  • 2. Tyrell Johnson, SS, Arkansas State: You can start here with another intelligent and thorough analysis by Doug Farrar. What sticks for me is that Johnson is listed as a strong safety, an acquisition that would allow Seattle to move Deon Grant back to free safety, is a very sound tackler, a breath of fresh air on a back 7 with more than its share of Reggie Jacksons (a lot of boom, a lot of whiffs), and worked in a secondary where the free and strong safety were largely interchangeable, not unlike Seattle's.
  • 3. Red Bryant, DT, Texas A&M: Bryant isn't a three. Not yet, anyhow. He is, however, the athlete Kentwan Balmer is purported to be. A top recruit and team leader, Bryant stagnated under coach Dennis Franchione. It's clear Bryant has outstanding potential as a hybrid 1/3, but was squandered on a D that produced sacks (18) like Faulkner produced apostrophes. The big picture move here is Bryant taking over for Howard Green, and Marcus Tubbs shifting to the 3 as Bernard's primary backup. It's a move mindful of Tubbs pass rushing prowess, and concerns about his durability. Tubbs would share snaps with Bernard and Craig Terrill in a three headed rotation that'd be a relentless matchup nightmare for opposing offensive coordinators.  
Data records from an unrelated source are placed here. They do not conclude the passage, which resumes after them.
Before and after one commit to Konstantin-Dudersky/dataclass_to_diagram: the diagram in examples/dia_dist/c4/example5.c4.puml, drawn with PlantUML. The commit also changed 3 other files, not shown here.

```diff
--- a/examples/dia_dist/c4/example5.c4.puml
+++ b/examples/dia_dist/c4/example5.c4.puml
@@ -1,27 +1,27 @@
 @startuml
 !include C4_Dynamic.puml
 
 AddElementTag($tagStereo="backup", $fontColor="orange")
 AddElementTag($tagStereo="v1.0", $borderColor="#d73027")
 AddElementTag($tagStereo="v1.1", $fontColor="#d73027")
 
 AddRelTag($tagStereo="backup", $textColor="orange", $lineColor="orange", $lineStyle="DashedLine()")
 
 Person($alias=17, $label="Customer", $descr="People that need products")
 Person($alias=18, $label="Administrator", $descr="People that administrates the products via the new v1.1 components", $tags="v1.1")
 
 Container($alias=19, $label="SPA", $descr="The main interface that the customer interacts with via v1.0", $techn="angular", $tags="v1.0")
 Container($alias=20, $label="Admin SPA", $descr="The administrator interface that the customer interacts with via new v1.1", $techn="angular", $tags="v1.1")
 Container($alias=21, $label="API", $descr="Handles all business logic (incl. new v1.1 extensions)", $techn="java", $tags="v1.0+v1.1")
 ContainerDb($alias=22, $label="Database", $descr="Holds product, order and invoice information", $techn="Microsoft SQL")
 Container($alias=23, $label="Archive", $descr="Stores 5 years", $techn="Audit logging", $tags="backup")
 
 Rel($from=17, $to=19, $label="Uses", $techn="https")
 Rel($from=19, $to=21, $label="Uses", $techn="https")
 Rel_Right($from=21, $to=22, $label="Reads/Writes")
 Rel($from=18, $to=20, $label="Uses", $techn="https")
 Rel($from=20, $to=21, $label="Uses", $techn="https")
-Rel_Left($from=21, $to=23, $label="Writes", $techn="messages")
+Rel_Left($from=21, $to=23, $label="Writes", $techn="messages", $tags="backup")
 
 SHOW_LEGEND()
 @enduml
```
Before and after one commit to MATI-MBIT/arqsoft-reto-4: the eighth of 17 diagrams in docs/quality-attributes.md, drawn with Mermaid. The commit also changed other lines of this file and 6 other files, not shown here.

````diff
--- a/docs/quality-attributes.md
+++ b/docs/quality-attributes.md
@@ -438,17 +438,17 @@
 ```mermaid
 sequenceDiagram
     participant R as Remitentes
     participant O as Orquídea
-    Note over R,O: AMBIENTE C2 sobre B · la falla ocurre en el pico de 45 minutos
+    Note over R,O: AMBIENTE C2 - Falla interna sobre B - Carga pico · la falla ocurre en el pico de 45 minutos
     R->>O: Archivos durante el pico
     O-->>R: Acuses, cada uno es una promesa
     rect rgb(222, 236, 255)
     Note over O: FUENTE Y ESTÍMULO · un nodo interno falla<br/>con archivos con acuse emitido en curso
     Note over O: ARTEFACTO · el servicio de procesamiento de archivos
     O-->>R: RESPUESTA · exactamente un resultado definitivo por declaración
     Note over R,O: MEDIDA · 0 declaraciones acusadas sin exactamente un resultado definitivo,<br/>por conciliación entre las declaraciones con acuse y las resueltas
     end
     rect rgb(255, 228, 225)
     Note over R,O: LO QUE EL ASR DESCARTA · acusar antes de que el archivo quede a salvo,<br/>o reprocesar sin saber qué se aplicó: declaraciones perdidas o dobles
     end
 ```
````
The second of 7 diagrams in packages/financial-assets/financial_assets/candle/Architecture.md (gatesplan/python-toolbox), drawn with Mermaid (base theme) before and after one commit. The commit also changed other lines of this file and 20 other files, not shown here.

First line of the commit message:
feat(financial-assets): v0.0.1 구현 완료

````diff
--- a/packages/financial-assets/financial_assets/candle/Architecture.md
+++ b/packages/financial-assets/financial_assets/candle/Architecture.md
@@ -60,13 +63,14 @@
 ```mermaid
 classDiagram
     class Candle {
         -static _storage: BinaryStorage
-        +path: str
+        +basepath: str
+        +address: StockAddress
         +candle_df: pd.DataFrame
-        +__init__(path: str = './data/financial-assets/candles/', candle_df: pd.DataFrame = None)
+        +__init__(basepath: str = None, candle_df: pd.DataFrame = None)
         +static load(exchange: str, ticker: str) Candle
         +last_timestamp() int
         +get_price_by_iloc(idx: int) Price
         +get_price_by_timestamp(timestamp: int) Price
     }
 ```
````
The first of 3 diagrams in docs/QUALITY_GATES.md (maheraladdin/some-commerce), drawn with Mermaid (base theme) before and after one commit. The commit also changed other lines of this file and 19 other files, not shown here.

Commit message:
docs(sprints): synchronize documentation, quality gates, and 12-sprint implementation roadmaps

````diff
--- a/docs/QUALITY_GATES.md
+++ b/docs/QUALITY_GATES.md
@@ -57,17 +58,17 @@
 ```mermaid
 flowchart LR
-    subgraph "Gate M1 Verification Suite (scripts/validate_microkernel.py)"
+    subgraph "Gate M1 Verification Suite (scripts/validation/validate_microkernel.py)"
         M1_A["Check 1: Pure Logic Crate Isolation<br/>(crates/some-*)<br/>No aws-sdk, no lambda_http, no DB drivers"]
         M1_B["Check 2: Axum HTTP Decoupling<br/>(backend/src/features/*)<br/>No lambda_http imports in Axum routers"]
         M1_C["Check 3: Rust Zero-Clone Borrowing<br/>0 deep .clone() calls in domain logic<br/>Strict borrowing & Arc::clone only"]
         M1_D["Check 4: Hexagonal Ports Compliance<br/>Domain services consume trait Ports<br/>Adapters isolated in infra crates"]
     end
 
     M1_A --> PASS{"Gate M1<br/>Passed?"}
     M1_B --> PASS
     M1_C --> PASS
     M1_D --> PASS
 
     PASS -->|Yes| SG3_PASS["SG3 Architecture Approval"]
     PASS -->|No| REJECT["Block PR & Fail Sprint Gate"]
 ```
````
  • 4. Marcus Howard, OLB, Georgia: Howard is exactly what Seattle needs to replace...Julian Peterson. Yep. Leroy Hill may be the impending free agent, but Peterson is the one about to get REAL expensive. In 2009, Peterson's base salary jumps from 3.5 million to 6.5 million. Like Peterson, Howard's adept at providing edge rush from the defensive end position. But like Hill, his coverage skills are a true work in progress. Still, with Hill maturing into a fine strongside linebacker, Howard could patrol the weakside and be Seattle's primary pass-rushing linebacker. Howard is fast, agile, strong and played for a marquee defense. The knock on Howard is his height, 6'0 ½", weight, 237, and `tweener status. Somehow, I doubt Ruskell will mind.
  • 6. Craig Stevens, TE, Cal: Stevens is the blocking compliment to Jeb Putzier's no block, all receive attack. Putz will get you to the red zone, Stevens will help you convert the score. Easily the best blocker in this year's tight end class, Stevens is also an underrated athlete. His so-so numbers at pass happy Cal provide a reasonable indictment of his receiving potential, but knowing that, his downside is non-existent. A guarantee to make the roster, he's a better Will Heller. Humble and hard working, if Seattle doesn't grab a tight end early, Stevens is definitely a Ruskell kind of guy.
  • 7. Matt Spanos, C, USC: A big, reasonably athletic utility offensive linemen from USC, Spanos has interesting potential. Could mature on the practice squad or replace Porkchop Womack as the do-all offensive linemen for Seattle right away.